▶ [RECORDS FOR THE TASK]

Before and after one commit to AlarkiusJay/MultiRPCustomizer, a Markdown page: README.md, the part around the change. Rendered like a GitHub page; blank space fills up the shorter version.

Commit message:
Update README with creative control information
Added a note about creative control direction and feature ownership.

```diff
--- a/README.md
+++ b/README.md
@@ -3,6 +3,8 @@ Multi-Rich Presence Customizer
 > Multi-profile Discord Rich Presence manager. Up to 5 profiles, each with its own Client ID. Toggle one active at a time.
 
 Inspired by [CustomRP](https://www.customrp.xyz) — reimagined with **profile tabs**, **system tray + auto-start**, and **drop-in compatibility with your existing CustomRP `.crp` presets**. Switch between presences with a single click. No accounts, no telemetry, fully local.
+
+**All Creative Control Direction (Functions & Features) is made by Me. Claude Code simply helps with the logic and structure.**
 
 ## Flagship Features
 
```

==

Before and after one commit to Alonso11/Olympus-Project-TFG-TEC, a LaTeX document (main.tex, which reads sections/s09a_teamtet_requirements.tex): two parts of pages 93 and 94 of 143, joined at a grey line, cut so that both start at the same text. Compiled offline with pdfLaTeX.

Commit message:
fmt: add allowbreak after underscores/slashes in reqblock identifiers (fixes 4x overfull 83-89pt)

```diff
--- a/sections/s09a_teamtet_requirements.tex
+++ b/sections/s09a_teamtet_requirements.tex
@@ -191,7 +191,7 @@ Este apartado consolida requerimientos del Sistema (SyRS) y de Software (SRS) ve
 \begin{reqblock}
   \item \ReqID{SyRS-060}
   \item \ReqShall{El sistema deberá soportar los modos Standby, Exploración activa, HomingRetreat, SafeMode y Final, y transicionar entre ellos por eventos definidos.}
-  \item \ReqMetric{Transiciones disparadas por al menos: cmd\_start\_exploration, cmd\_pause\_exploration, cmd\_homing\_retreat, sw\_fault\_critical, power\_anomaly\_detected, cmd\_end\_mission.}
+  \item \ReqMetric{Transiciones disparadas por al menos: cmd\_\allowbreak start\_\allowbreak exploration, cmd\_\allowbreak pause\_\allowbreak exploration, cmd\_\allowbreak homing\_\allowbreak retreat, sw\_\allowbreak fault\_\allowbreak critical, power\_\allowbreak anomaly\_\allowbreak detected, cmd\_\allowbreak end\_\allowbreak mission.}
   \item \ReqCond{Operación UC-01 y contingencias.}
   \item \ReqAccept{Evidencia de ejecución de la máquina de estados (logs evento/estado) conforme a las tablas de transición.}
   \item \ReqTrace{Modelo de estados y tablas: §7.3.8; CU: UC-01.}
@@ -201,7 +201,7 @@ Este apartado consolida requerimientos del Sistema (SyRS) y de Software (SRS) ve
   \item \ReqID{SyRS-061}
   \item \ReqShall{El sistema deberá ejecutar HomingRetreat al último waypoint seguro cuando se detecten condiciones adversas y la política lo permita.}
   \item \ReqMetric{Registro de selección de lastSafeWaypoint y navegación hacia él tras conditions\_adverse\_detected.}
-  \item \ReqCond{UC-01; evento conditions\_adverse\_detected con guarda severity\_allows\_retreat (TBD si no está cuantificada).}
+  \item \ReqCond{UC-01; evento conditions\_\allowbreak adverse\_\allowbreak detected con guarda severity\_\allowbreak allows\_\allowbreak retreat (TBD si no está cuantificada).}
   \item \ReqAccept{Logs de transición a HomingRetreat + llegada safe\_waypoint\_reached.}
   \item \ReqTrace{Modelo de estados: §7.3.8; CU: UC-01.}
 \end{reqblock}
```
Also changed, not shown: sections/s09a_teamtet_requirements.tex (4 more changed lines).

▶ [WHAT NEEDS TO BE DONE] Only lines containing "requerimientos" belong in the answer; copy every such line from the records.

▶ [TASK OUTPUT]
@@ -191,7 +191,7 @@ Este apartado consolida requerimientos del Sistema (SyRS) y de Software (SRS) ve
@@ -201,7 +201,7 @@ Este apartado consolida requerimientos del Sistema (SyRS) y de Software (SRS) ve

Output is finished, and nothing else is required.